  • Institutions and Interpretation: A Critique of City of Boerne v. Flores, 111 Harvard Law Review 153 (1997).
  • The Importance of Humility in Judicial Review: A Comment on Ronald Dworkin's 'Moral Reading' of the Constitution, 65 Fordham Law Review 1269 (1997).
  • "Believers As Equal Citizens," Law and Religion: Obligations of Democratic Citizenship and Demands of Faith Symposium, Brown University (April 1997).
  • The Right to Die and the Jurisprudence of Tradition, 1997 Utah Law Review 665.
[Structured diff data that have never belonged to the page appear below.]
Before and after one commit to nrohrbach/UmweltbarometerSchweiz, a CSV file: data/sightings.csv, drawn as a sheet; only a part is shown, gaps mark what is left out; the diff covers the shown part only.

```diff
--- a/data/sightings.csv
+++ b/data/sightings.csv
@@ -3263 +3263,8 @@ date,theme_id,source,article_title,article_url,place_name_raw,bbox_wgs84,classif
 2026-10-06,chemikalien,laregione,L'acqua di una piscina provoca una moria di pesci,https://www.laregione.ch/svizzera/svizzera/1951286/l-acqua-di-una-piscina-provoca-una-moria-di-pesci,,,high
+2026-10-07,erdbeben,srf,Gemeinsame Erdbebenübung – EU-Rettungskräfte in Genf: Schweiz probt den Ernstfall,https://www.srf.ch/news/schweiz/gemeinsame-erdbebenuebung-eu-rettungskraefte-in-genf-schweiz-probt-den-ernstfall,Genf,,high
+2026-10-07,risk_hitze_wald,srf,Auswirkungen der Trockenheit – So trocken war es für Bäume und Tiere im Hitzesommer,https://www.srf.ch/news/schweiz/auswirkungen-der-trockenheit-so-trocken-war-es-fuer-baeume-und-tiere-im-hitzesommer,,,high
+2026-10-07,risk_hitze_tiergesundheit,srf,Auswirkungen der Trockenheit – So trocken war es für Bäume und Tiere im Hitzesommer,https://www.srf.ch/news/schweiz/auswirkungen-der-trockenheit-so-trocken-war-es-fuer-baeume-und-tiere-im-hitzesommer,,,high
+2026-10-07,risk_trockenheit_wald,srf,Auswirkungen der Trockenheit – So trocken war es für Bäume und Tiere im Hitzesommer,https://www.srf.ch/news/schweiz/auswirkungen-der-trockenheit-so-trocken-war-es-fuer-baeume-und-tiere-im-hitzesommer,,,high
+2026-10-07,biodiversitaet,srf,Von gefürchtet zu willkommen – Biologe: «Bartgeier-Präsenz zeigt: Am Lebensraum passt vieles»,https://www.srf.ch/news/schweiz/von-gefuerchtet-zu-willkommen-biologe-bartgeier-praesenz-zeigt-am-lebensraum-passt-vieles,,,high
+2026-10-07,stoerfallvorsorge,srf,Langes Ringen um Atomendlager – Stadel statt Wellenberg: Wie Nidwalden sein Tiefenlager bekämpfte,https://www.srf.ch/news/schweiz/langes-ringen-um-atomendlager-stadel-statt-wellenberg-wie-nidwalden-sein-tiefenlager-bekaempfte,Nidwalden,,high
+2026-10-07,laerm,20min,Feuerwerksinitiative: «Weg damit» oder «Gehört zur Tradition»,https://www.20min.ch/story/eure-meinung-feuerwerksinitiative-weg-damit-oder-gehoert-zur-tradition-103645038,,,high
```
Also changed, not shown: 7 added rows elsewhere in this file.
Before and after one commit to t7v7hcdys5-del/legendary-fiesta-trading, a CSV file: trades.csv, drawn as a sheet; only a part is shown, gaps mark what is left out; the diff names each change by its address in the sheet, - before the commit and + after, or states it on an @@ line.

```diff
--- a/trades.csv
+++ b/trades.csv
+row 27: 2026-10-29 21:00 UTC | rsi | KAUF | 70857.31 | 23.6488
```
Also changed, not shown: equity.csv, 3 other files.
  • Establishment and Toleration in Edmund Burke's "Constitution of Freedom" 1995 Supreme Court Review 393.
  • Segregation and the Original Understanding—A Reply to Professor Maltz, 13 Constitutional Commentary 233 (1996).
  • The Importance of Humility in Judicial Review: A Comment on Ronald Dworkin's Moral Reading of the Constitution, 65 Fordham L. Rev. 1269 (1996).
  • The Originalist Case for Brown v. Board of education, 19 Harv. J. L. & Pub. Pol'y 457 (1995).
  • (May 1995). "Originalism and the desegregation decisions". Virginia Law Review (The Virginia Law Review Association via JSTOR) 81 (4): 947–1140. doi:10.2307/1073539. JSTOR 1073539. 

External links[edit]

Legal offices
Preceded by
Stephen Anderson
Judge of the United States Court of Appeals for the Tenth Circuit
Succeeded by
Scott Matheson